June 14, 2016
According to a new survey from JLL of top international corporate occupiers and UK-based investors into their business attitudes to the EU referendum, 80 percent held the view that the UK will vote to remain in the EU. The survey claims that investors are less fearful of impact of Brexit on their long term property strategies than corporate occupiers and that the London office market is viewed as the property sector that would be most impacted by a vote to leave. The survey also revealed attitudes of corporates and investors to future property market decisions in the event of a Brexit. 60 percent of the investors surveyed felt that there would be no changes to their property strategy in the short or long term as a result of a leave vote. Only 30 percent expect reduced allocations in UK property. Of the corporate occupiers surveyed, almost half foresaw they would need to review their UK business space in both the short or long term.

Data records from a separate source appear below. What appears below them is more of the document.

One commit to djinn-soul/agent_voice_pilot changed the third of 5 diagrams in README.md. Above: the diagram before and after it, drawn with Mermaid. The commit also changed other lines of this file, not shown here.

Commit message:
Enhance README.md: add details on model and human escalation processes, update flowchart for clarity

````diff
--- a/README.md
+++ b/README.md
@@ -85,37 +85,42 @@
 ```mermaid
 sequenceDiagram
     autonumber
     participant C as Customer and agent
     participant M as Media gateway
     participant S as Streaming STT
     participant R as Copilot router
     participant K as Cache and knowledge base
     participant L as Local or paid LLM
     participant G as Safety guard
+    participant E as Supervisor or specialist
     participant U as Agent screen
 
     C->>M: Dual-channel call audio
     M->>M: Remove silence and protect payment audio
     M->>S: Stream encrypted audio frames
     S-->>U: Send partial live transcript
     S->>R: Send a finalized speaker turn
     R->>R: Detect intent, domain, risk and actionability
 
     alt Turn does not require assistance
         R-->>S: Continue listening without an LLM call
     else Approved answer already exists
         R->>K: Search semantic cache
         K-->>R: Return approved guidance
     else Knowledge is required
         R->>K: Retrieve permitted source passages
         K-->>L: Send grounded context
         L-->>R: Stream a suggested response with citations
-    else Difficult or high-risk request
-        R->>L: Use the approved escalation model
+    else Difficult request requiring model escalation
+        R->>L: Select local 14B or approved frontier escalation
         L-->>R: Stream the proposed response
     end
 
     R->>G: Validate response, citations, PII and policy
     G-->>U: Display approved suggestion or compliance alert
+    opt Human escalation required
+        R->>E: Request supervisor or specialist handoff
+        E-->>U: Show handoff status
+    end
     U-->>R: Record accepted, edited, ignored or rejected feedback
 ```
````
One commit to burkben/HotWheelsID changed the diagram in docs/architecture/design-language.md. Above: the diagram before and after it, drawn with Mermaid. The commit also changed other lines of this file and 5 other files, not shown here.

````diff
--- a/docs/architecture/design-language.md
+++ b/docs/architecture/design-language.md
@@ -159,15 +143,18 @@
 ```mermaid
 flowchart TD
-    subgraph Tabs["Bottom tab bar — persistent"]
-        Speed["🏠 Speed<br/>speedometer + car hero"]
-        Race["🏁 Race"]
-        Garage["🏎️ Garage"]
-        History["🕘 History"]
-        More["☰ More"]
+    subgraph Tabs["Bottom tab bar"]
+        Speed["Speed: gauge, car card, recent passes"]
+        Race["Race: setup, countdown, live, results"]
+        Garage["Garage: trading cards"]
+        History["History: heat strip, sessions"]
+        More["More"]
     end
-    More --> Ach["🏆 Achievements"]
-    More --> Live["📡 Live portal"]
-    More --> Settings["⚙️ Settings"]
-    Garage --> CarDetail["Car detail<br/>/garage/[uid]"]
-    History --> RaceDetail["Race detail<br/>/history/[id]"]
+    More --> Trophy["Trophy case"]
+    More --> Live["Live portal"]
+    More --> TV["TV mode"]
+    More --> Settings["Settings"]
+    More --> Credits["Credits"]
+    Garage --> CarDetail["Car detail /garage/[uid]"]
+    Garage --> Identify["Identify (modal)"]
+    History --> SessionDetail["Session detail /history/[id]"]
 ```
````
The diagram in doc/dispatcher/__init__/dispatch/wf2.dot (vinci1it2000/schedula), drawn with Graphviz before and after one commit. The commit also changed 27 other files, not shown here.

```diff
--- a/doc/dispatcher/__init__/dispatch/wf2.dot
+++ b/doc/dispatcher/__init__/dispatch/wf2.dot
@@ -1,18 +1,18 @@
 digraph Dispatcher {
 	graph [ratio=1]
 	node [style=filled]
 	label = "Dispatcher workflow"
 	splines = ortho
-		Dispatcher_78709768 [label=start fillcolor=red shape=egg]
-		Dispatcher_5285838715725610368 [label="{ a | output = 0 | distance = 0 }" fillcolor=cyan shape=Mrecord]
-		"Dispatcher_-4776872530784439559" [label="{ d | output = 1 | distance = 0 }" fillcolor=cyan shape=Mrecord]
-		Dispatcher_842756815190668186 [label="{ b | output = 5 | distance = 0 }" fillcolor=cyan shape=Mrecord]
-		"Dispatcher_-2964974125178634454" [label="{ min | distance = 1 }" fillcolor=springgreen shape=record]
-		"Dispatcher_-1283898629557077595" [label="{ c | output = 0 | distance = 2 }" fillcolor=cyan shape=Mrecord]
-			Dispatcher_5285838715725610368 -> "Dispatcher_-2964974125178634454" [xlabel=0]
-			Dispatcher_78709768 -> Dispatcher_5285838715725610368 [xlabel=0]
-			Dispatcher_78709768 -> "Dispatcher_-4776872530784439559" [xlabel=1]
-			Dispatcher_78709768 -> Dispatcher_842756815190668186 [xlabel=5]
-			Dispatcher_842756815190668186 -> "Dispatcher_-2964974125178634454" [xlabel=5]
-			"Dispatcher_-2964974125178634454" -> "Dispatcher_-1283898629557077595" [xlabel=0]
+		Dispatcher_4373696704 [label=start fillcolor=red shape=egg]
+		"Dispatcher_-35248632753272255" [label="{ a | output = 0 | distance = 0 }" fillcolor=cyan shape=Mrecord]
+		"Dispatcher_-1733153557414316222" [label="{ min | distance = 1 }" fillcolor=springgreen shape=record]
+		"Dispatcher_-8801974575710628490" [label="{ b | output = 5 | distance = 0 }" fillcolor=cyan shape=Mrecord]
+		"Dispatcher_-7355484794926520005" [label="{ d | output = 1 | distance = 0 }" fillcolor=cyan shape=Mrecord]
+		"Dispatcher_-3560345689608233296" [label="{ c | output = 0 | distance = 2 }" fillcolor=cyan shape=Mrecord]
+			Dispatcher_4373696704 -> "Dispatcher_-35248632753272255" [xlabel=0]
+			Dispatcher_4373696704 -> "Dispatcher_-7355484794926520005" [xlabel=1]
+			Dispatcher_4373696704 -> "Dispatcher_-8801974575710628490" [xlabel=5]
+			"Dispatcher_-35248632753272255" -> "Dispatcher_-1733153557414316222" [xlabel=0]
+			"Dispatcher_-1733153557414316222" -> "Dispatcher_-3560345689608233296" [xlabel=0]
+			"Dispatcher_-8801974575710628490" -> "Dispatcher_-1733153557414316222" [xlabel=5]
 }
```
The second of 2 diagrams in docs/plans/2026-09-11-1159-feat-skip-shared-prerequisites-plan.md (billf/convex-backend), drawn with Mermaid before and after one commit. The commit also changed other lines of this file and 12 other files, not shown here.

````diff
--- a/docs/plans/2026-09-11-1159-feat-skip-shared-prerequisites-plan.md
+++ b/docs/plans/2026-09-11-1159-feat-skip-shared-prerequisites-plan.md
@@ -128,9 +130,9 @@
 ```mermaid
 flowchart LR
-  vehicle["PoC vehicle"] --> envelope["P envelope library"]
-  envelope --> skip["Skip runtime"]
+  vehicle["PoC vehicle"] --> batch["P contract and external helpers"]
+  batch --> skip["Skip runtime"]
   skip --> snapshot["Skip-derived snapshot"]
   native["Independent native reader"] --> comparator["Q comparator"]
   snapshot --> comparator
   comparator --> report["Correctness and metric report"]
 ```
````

A third believed it will reduce leasing activity in the short term and lead to reduced headcount in the longer term. Only around 1 in 5 think it will have no impact on strategy in the short term, a figure that falls to 13 percent in the longer term.
The London office market was seen as being by far the most likely to be affected due to the significance of the financial services market which would be most immediately vulnerable to Brexit. The most obvious issue is the potential withdrawal of ‘passporting’ rights allowing them to offer services throughout the EU from London.
JLL predicts that if the UK does leave the EU, there is likely to be a slowdown in investment and leasing in the short term. However, London’s key attributes as a business location: talent base, language, the time zone advantages and the networks of businesses and institutions, would mean that it would remain a magnet for both occupiers and investors.
JLL UK CEO Chris Ireland commented: “While the medium and long term economic and property market implications of a Brexit can be exaggerated, there would be greater uncertainty in the property market, with a reduction in leasing and investment volumes in the short term. Staying in the EU will give us far more stability.”
“Investors are more optimistic than occupiers about the outlook if a Brexit were to occur probably because they are aware of the wider attractions that the UK property market has to global capital. There would however be a period of significant uncertainty.”